Canadian researchers identify Parkinson's gene

Canadian researchers identify Parkinson's gene

Researchers in Canada have identified a gene implicated in late-onset Lewy body Parkinson's disease.

The discovery was made using members of the Saskatchewan family, with 12 of the 57 relatives previously diagnosed with Parkinson's.

It was found that in those with the condition, a mutation in the gene DNAJC13 was present. This was then confirmed among other families in several Canadian provinces.

Dr Matthew Farrer, leader of the study, has called the finding the "missing link" that allows researchers to unify previous genetic discoveries related to Parkinson's disease.

"This discovery is not only significant for researchers, but also for those families carrying this genetic mutation and afflicted with this disease in that it offers hope that something good might yet result from their suffering," he stated.

Identifying the gene that leads to Parkinson's is the first step in finding a cure and more effective treatment for the condition.

Dr Farrer stresses that this important breakthrough would not have been possible without the co-operation of the Saskatchewan family.

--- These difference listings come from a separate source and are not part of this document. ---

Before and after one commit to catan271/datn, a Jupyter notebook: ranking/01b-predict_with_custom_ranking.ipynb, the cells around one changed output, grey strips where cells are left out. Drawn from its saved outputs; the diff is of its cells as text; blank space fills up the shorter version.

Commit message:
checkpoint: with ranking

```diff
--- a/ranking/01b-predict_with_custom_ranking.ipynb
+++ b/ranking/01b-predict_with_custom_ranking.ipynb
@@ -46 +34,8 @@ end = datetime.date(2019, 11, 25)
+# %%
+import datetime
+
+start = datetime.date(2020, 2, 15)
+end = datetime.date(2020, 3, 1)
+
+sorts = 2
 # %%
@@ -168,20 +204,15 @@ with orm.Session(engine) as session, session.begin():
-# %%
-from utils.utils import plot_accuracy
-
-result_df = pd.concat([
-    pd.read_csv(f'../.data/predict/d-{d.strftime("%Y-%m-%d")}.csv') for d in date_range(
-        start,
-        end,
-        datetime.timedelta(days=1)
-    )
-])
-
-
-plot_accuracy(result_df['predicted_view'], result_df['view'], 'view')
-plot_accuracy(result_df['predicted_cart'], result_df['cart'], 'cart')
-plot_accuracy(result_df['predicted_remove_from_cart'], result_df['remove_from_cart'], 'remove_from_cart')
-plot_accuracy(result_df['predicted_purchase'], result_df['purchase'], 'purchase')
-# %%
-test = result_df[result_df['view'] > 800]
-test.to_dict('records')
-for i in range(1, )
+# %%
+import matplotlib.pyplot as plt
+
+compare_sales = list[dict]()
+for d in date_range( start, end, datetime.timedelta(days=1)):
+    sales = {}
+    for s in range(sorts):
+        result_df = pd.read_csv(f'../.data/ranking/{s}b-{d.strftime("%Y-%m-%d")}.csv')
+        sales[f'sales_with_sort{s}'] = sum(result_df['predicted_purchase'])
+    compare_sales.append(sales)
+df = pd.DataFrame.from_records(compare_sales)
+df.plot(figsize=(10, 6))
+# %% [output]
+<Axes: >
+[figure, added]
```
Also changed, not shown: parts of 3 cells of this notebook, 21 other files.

Find out about dementia care and support services at Barchester care homes.